PROVIDED ENTRIES START

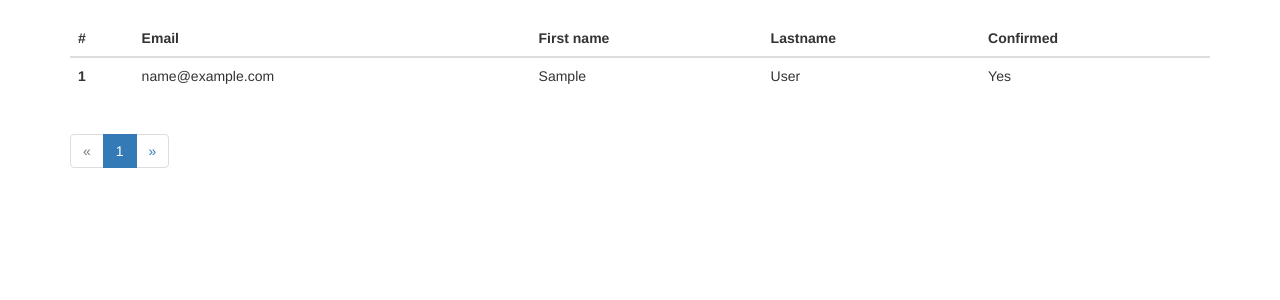
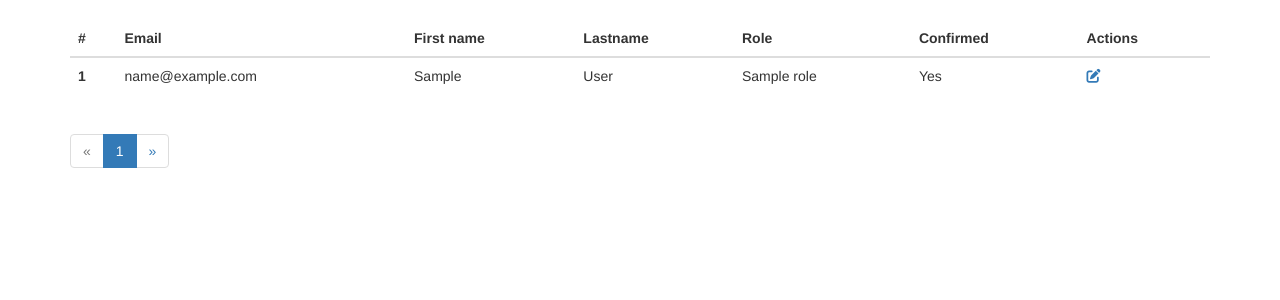
Before and after one commit to damiaaaan/flaskapp, a Flask app: template app/templates/main/users.html in a window 1280 px wide. Shown: the part 52-352 px from the top of the page. Run offline with Flask 2, Linux system fonts and the light colour scheme; tables that the repository leaves empty hold one stand-in row (values such as "Sample post"); the template is opened without the code that fills it: values that come from a table or form of the project are taken from there, most other values are stand-ins (such as "Sample title", 1, 10 or a date in 2020); parts of the project's set-up code (start-up, migrations or seed data) failed here and were passed over; some libraries are stand-ins or nearby versions.

Commit message:
add a colum for role

```diff
--- a/app/templates/main/users.html
+++ b/app/templates/main/users.html
@@ -9,7 +9,9 @@
       <th scope="col">Email</th>
       <th scope="col">First name</th>
       <th scope="col">Lastname</th>
+      <th scope="col">Role</th>
       <th scope="col">Confirmed</th>
+      <th scope="col">Actions</th>
     </tr>
   </thead>
   <tbody>
@@ -19,9 +21,11 @@
       <td>{{ user.email }}</td>
       <td>{{ user.first_name }}</td>
       <td>{{ user.last_name }}</td>
+      <td>{{ user.role.name }}</td>
       <td>
         {% if user.confirmed %} Yes {% else %} No {% endif %}
       </td>
+      <td><a href="{{url_for('main.edit_profile_admin', id=user.id)}}"><i class="fas fa-edit"></i></td></a>
     </tr>
     {% endfor %}
     </tbody>
```
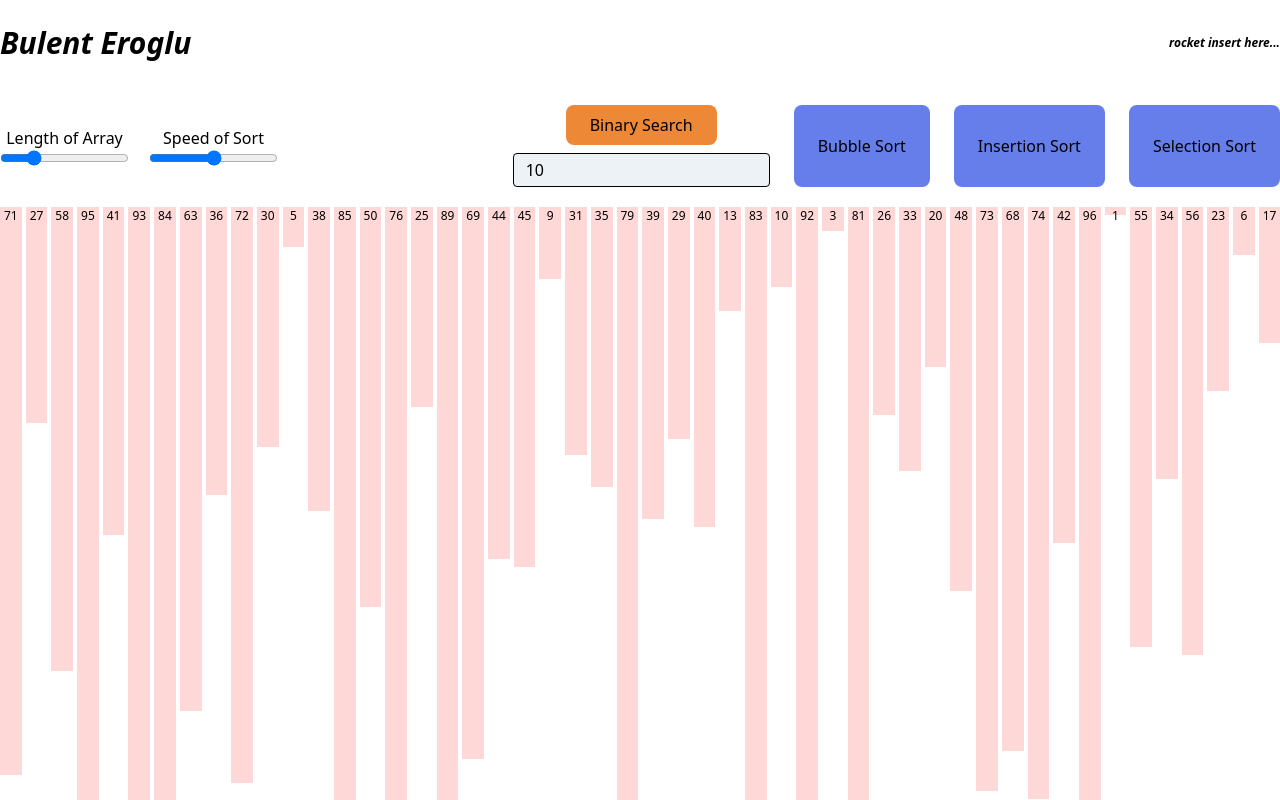
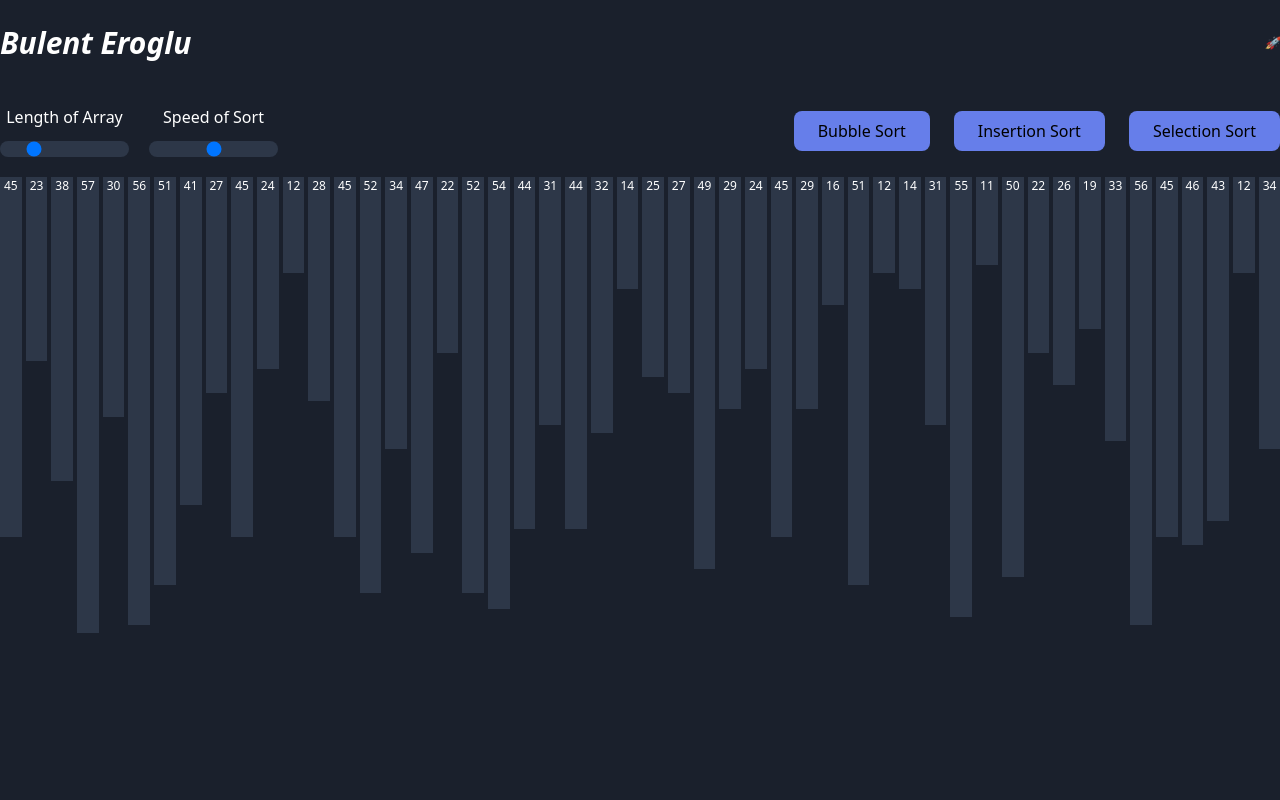
Before and after one commit to bulenteroglu/Sorting-Visualizer, a React (Vite) app in the folder packages/frontend/: page / in a window 1280 px wide. Shown: the top 800 px of the page. Built offline with nearby package versions, Linux system fonts and the light colour scheme.

Commit message:
got rid of binary search for now - changed ui style

```diff
--- a/packages/frontend/src/Header/Navbar.jsx
+++ b/packages/frontend/src/Header/Navbar.jsx
@@ -1,10 +1,10 @@
-import React from "react";
+import React from 'react';
 
 export default function Navbar() {
   return (
     <div className='flex justify-between items-center py-5'>
-      <div className='font-bold italic text-3xl'>Bulent Eroglu</div>
-      <div className='text-xs font-bold italic'>rocket insert here...</div>
+      <div className='font-bold italic text-3xl text-white'>Bulent Eroglu</div>
+      <div className='text-xs font-bold italic'>🚀</div>
     </div>
   );
 }
--- a/packages/frontend/src/Page/Page.jsx
+++ b/packages/frontend/src/Page/Page.jsx
@@ -10,11 +10,11 @@ function Array({ array, currentIdx, CurrentIdx1, pointerLeft, pointerRight }) {
           style={{ height: `${arr}%` }}
           key={i}
           className={clsx(
-            currentIdx === i ? 'bg-green-200' : 'bg-red-200',
+            currentIdx === i ? 'bg-indigo-600' : 'bg-gray-800',
             pointerLeft === i && 'bg-indigo-500',
             pointerRight === i && 'bg-indigo-500',
-            'text-xs flex justify-center w-16',
-            CurrentIdx1 === i ? 'bg-blue-200' : 'bg-red-200',
+            'text-xs text-white flex justify-center w-16',
+            CurrentIdx1 === i ? 'bg-red-600' : 'bg-gray-800',
             array.length > 45 && 'w-4'
           )}
         >
@@ -42,14 +42,21 @@ export default function Page() {
   }, []);
 
   function randomArray(length) {
+    // const ARRAY_LENGTH = length;
+
+    // let array = new Set();
+    // while (array.size !== ARRAY_LENGTH) {
+    //   array.add(Math.floor(Math.random() * 100) + 1);
+    // }
+
+    // setArray([...array]);
     const ARRAY_LENGTH = length;
-
-    let array = new Set();
-    while (array.size !== ARRAY_LENGTH) {
-      array.add(Math.floor(Math.random() * 100) + 1);
+    const tempArr = [];
+    for (let i = 0; i < ARRAY_LENGTH; i++) {
+      tempArr.push(Math.floor(Math.random() * 50) + 10);
     }
 
-    setArray([...array]);
+    setArray(tempArr);
   }
 
   function handleSlider(value) {
@@ -76,6 +83,9 @@ export default function Page() {
       }
       counter++;
     }
+    setCurrentIdx(null);
+    setCurrentIdx1(null);
+
     setArray([...array]);
     setSortActive(false);
   }
@@ -95,6 +105,9 @@ export default function Page() {
         j -= 1;
       }
     }
+    setCurrentIdx(null);
+    setCurrentIdx1(null);
+
     setArray([...array]);
     setSortActive(false);
   }
@@ -119,6 +132,8 @@ export default function Page() {
       array[startIdx] = temp;
       startIdx++;
     }
+    setCurrentIdx(null);
+    setCurrentIdx1(null);
     setArray([...array]);
     setSortActive(false);
   }
@@ -171,14 +186,17 @@ export default function Page() {
     setTarget(value);
   }
 
+  console.log(speed);
+
   return (
     <div>
       <div className='mt-5 flex items-center justify-between  rounded'>
-        <div className='flex items-center space-x-5'>
+        <div className='flex items-center space-x-5 text-white'>
           <div>
             <label className='flex flex-col items-center justify-center'>
               Length of Array
               <input
+                className='mt-3 rounded-lg overflow-hidden appearance-none bg-gray-800 h-3 focus:outline-none py-2 '
                 onChange={(e) => handleSlider(e.target.value)}
                 type='range'
                 min='20'
@@ -191,18 +209,19 @@ export default function Page() {
             <label className='flex flex-col items-center justify-center'>
               Speed of Sort
               <input
+                className='mt-3 rounded-lg overflow-hidden appearance-none bg-gray-800 h-3 focus:outline-none py-2 transform rotate-180'
                 onChange={(e) => setSpeed(e.target.value)}
                 type='range'
-                min='0'
-                max='100'
-                defaultValue='50'
+                min='1'
+                max='500'
+                defaultValue='250'
               />
             </label>
           </div>
         </div>
         <div>
           <ul className='flex space-x-6'>
-            <div className='space-y-2 flex flex-col items-center justify-center'>
+            {/* <div className='space-y-2 flex flex-col items-center justify-center'>
               <button
                 disabled={sortActive}
                 onClick={() => binarySearch()}
@@ -221,7 +240,7 @@ export default function Page() {
                 value={target}
                 onChange={(e) => handleChange(e.target.value)}
               />
-            </div>
+            </div> */}
             <button
               disabled={sortActive}
               onClick={() => bubbleSort(array)}
--- a/packages/frontend/src/index.html
+++ b/packages/frontend/src/index.html
@@ -1,11 +1,12 @@
-<html>
+<html lang="en">
     <head>
         <title>Bulent Eroglu</title>
         <script src="https://unpkg.com/regenerator-runtime@0.13.1/runtime.js"></script>
-
+        <meta charset="UTF-8">
+        <meta name="viewport" content="width=device-width, initial-scale=1.0">
 
     </head>
-    <body class="">
+    <body class="font-sans antialiased bg-gray-900">
         <div id='root'></div>
         <script src="./index.jsx"></script>
     </body>
```
Also changed, not shown: packages/frontend/src/App.jsx (+4 -4 lines).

PROVIDED ENTRIES END

From the listing above, copy every line where the string "bold" is found.

-      <div className='font-bold italic text-3xl'>Bulent Eroglu</div>
-      <div className='text-xs font-bold italic'>rocket insert here...</div>
+      <div className='font-bold italic text-3xl text-white'>Bulent Eroglu</div>
+      <div className='text-xs font-bold italic'>🚀</div>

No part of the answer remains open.